Cross Posted at Legal Schnauzer
Presidential election nights can be traumatic for Southern progressives, even when our favored candidate wins.
You watch the networks fill in the electoral map, and a sea of red inevitably begins to form from Texas to South Carolina. The sea often spreads north to include Arkansas, Tennessee, Kentucky, and . . . well, you get the idea. At any moment, you expect an announcer to point to the region where you reside and say, "Here's where all the stupid people live."
So it was with utter joy that we recently learned that the South is not--I repeat, is NOT--the most conservative region in the country.
That happy news comes via a new report from Facing South, the blog of the Institute for Southern Studies (ISS). Writes Facing South editor Chris Kromm:
What's the most conservative region in the country? If asked that question, many would likely say the South -- and they'd have plenty of evidence to make their case.
But regular Facing South readers know better: As we've taken pains to document over the years, the South is far from a bastion of conservatism, and there are plenty of other places that are just as conservative, if not more.
A recent Gallup poll reveals that of the 11 most conservatives states in the country, only four are in the South. Here is the rundown:</div><div>
What does Kromm make of this:
So what region makes up the other seven on the list?

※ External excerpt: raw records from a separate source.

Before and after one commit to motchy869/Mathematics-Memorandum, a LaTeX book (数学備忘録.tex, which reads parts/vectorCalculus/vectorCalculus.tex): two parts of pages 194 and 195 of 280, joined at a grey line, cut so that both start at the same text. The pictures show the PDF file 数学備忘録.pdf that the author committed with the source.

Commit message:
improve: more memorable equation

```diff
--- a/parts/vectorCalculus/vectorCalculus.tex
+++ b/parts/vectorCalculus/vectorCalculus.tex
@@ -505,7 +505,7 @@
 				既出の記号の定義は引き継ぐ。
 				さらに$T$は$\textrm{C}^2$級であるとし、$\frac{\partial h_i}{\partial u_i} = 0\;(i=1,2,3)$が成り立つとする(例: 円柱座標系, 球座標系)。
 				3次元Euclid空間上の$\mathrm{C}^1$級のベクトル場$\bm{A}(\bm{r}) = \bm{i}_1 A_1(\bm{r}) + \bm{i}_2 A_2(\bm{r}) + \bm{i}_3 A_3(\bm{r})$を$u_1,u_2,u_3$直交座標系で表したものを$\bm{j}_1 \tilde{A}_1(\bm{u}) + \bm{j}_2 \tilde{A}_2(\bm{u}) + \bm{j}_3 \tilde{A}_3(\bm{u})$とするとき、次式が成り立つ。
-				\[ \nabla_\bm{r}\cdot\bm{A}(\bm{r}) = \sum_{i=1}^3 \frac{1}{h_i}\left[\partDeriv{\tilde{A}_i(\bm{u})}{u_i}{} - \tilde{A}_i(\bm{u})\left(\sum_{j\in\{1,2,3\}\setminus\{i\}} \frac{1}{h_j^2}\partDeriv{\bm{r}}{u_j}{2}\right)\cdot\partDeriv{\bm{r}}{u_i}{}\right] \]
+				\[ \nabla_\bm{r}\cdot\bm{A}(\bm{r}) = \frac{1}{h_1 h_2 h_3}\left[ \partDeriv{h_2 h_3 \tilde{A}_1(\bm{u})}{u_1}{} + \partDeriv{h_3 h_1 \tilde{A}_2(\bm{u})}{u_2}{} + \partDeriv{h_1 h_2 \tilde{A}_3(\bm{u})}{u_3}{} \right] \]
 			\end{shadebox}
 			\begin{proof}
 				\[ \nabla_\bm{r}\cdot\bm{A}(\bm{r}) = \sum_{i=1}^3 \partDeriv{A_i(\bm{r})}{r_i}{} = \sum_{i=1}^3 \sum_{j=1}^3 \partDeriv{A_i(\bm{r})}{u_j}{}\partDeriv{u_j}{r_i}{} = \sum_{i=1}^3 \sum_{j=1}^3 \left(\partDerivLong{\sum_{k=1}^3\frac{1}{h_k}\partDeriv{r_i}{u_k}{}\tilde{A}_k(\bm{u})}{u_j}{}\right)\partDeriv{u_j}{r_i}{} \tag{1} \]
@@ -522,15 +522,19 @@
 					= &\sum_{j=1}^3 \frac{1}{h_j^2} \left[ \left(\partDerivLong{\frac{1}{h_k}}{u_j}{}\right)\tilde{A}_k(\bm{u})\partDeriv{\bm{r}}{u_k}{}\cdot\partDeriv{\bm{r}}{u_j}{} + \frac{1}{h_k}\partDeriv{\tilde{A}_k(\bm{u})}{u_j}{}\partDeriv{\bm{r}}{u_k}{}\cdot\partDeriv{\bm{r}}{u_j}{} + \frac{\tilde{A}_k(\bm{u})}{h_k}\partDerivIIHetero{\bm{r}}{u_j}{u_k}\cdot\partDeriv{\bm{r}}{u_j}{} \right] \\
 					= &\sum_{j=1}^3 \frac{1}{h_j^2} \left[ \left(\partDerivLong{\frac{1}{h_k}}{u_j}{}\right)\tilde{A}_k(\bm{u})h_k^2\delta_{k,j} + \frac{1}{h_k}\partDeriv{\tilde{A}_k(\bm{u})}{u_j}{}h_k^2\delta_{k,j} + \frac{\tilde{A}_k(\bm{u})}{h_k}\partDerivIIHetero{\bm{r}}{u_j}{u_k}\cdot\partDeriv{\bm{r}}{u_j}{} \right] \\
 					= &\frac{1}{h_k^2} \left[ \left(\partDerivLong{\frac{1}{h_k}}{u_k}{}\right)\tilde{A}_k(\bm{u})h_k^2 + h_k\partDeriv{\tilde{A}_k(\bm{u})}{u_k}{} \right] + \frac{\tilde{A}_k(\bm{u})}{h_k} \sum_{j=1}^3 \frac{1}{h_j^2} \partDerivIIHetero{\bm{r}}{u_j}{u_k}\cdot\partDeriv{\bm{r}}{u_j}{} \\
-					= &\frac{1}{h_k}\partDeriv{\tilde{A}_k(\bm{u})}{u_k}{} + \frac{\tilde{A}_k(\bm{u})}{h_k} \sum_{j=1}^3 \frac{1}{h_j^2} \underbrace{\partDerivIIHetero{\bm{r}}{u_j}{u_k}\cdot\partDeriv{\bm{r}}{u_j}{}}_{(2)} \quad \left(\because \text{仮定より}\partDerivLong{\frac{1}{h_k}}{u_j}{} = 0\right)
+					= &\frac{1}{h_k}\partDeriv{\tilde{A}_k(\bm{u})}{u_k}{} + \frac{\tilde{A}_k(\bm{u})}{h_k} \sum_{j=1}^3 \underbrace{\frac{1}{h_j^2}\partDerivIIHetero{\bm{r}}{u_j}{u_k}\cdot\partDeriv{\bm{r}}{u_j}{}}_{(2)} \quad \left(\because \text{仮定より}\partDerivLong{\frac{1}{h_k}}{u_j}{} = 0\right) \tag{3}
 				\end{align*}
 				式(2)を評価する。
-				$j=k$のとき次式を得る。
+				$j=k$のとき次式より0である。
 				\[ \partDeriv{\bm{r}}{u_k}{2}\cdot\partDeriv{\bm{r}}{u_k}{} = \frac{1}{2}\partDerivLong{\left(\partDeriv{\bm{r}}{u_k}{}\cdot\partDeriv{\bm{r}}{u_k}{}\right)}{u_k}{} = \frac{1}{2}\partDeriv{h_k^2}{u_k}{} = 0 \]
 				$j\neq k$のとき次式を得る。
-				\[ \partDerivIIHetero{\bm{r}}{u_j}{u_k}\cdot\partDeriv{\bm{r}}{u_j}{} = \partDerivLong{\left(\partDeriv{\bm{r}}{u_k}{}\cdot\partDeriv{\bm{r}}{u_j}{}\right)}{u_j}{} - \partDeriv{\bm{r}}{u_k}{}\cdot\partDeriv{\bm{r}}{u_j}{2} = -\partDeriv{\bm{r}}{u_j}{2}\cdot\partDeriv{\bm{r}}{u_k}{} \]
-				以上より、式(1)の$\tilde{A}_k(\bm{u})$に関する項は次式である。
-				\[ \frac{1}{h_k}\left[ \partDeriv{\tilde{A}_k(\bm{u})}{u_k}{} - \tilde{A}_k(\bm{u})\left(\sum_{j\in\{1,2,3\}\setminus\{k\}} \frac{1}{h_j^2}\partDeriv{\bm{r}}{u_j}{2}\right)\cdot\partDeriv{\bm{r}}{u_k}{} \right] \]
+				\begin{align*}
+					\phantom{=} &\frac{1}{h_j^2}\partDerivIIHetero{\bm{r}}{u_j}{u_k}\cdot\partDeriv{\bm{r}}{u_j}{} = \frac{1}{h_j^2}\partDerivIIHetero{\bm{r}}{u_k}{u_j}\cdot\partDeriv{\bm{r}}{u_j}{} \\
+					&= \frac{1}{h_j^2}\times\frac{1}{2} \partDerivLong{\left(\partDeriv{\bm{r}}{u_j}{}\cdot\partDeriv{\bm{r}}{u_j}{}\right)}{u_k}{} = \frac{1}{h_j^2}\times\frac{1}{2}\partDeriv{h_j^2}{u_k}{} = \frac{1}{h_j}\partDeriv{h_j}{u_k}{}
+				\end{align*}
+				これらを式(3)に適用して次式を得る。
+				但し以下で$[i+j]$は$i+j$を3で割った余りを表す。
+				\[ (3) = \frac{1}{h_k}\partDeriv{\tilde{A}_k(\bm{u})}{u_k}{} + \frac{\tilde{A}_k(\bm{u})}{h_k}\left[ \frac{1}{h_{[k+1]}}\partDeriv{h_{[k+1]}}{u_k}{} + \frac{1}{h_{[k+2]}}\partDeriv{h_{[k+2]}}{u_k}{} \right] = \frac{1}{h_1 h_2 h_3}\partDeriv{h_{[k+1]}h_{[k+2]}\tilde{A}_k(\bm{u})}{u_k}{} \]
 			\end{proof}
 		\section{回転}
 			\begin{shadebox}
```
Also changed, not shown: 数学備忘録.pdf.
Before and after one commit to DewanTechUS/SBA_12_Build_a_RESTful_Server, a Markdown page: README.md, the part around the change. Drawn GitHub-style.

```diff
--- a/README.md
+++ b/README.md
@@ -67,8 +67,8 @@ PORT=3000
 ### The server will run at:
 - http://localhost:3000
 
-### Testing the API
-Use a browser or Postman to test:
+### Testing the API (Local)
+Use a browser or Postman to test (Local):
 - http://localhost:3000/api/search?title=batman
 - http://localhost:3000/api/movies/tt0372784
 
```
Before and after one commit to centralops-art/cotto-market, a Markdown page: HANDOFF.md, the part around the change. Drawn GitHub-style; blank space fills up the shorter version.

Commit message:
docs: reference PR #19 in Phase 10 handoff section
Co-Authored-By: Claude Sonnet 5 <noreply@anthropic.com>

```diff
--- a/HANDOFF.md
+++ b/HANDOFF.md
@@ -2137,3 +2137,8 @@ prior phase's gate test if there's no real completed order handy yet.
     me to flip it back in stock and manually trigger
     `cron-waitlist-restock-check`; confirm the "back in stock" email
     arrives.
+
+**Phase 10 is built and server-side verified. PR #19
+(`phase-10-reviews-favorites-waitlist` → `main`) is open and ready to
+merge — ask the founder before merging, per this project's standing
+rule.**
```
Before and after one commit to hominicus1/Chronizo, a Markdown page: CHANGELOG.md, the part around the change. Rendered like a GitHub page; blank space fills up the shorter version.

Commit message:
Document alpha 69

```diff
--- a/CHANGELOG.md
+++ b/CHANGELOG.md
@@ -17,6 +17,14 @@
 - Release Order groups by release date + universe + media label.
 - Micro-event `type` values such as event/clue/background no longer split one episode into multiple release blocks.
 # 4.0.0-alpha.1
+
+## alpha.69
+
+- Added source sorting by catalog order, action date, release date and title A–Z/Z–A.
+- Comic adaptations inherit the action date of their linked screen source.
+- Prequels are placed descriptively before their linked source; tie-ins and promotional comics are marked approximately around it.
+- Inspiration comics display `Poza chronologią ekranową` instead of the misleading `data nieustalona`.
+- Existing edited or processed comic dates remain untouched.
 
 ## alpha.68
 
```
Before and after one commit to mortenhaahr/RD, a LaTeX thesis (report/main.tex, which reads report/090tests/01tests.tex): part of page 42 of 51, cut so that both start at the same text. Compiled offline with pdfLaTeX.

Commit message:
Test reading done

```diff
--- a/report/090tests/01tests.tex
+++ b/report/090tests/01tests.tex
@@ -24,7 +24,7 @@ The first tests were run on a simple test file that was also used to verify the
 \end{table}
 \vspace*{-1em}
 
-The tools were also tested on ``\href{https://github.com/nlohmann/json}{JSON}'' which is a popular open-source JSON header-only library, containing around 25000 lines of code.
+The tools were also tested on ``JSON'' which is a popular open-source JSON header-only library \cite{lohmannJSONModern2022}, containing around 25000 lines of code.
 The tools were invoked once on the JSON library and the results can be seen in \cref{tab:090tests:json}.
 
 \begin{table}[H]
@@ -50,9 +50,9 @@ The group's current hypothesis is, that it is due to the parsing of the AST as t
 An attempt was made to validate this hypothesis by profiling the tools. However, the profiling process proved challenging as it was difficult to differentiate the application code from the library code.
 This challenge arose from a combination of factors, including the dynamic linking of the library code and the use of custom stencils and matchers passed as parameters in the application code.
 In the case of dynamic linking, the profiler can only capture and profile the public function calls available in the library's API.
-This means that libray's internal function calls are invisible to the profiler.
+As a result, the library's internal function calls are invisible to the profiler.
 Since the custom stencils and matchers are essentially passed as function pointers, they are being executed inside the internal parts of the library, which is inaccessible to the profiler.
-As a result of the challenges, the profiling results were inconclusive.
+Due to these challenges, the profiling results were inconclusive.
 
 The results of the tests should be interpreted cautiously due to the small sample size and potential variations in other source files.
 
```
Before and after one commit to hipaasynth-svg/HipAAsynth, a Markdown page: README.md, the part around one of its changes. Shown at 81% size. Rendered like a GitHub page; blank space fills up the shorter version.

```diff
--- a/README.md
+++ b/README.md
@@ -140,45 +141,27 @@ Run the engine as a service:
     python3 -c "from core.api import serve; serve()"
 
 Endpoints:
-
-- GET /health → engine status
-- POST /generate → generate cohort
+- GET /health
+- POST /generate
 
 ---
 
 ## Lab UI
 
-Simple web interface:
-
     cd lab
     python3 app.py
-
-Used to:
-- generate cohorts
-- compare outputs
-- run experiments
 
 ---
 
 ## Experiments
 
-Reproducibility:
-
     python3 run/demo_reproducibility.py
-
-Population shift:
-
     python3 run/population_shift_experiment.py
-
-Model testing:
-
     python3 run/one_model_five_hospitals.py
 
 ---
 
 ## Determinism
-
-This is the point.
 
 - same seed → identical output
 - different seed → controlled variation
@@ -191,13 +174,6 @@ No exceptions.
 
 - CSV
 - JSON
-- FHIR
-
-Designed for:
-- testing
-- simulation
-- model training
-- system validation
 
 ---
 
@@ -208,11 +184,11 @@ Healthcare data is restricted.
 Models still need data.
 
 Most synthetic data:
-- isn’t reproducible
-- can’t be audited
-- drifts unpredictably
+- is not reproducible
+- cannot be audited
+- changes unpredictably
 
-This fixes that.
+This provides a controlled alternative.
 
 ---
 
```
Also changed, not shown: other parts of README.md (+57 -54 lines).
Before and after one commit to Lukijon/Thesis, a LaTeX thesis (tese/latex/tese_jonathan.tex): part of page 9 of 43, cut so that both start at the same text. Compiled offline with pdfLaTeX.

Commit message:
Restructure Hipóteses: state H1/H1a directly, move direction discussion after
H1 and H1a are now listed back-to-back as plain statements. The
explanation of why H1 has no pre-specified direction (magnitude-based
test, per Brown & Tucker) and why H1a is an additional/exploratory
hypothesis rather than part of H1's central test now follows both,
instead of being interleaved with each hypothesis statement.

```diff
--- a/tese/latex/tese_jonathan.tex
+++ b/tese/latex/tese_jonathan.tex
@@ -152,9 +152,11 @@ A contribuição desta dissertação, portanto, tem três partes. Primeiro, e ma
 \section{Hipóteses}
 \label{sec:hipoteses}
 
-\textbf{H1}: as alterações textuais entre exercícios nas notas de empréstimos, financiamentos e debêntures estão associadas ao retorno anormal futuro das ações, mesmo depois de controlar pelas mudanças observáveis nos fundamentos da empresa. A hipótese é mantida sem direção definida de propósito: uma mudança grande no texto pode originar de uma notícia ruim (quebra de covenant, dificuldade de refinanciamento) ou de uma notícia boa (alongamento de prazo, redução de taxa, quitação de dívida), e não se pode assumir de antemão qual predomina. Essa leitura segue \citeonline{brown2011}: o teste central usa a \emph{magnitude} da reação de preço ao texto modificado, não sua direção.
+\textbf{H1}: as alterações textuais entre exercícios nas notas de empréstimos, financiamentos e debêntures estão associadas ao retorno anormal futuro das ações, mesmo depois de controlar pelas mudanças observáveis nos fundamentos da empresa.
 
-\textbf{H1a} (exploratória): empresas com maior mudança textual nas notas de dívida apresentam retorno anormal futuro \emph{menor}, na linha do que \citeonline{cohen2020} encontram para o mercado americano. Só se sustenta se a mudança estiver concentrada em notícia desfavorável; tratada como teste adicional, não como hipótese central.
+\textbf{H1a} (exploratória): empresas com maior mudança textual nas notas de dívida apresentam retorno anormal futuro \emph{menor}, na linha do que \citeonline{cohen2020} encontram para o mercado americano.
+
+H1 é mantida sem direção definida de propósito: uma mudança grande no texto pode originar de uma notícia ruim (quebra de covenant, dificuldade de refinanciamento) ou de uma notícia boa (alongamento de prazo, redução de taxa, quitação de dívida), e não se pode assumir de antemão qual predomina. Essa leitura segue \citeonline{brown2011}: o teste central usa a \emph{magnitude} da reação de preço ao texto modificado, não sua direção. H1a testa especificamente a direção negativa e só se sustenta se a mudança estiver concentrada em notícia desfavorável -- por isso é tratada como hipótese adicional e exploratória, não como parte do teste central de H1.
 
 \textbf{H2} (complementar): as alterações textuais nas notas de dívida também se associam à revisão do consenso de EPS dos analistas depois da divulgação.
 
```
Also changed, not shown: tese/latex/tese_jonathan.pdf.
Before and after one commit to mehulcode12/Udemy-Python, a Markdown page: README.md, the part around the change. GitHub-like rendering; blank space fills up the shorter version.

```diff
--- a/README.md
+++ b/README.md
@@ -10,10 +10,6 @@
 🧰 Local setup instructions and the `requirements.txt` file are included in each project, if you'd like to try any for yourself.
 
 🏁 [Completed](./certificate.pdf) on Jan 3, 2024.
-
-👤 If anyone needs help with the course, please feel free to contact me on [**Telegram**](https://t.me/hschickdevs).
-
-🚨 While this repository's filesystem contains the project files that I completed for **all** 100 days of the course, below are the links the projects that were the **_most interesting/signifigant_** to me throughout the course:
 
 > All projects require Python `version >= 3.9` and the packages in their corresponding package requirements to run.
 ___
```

As anyone involved in the regional analysis business will tell you, carving up and labeling different parts of the country is tricky business, and likely to start as many arguments as it settles.
But if there's a common thread to the non-South conservative states, it's that their part of that geographic constellation known as the Great Plains.
Facing South even provides a helpful map to show where the highest percentage of conservative whack jobs really live. (It appears the South still holds the No. 1 spot in terms of pure numbers.):
What is Kromm's take on this?
It's not a perfect match, and there are plenty of exceptions (hello, Colorado). But the Plains hold a disproportionate share of states that rank as strongly conservative, even more conservative than the South.
That's where things stand now, but what about the future? That is the key difference between the Plains and the South.
Yes, the South actually shows signs of promise. While states such as Wyoming, Utah, and South Dakota are likely to stay conservative, Kromm reports that many fast-growing Southern states are becoming more diverse--and thus, are showing signs of becoming more progressive. Yee Haw!
A recent story in the National Journal addressed our nation's generational divide along racial lines. Kromm provides insight:
Fast-growing Sunbelt states in the Southeast and Southwest are where the younger and more racially diverse populations are growing most quickly . . .
These changing demographics are pushing Southern states in a more politically progressive direction; a glimpse of this future was revealed in the 2008 elections.
By contrast, National Journal's maps reveal that the Great Plains states -- especially the Upper Plains, along with Kansas and Oklahoma -- have a disproportionate share of older and whiter residents, which is helping to solidify their conservatism.
Over the years, I've had a number of folks suggest that the solution to my various legal headaches is to get the hell out of Alabama--and the South in general. And trust me, I've thought of that on numerous occasions.
But thanks to Chris Kromm, we now know there is hope for the South after all. Maybe Mrs. Schnauzer and I will settle in for a spell.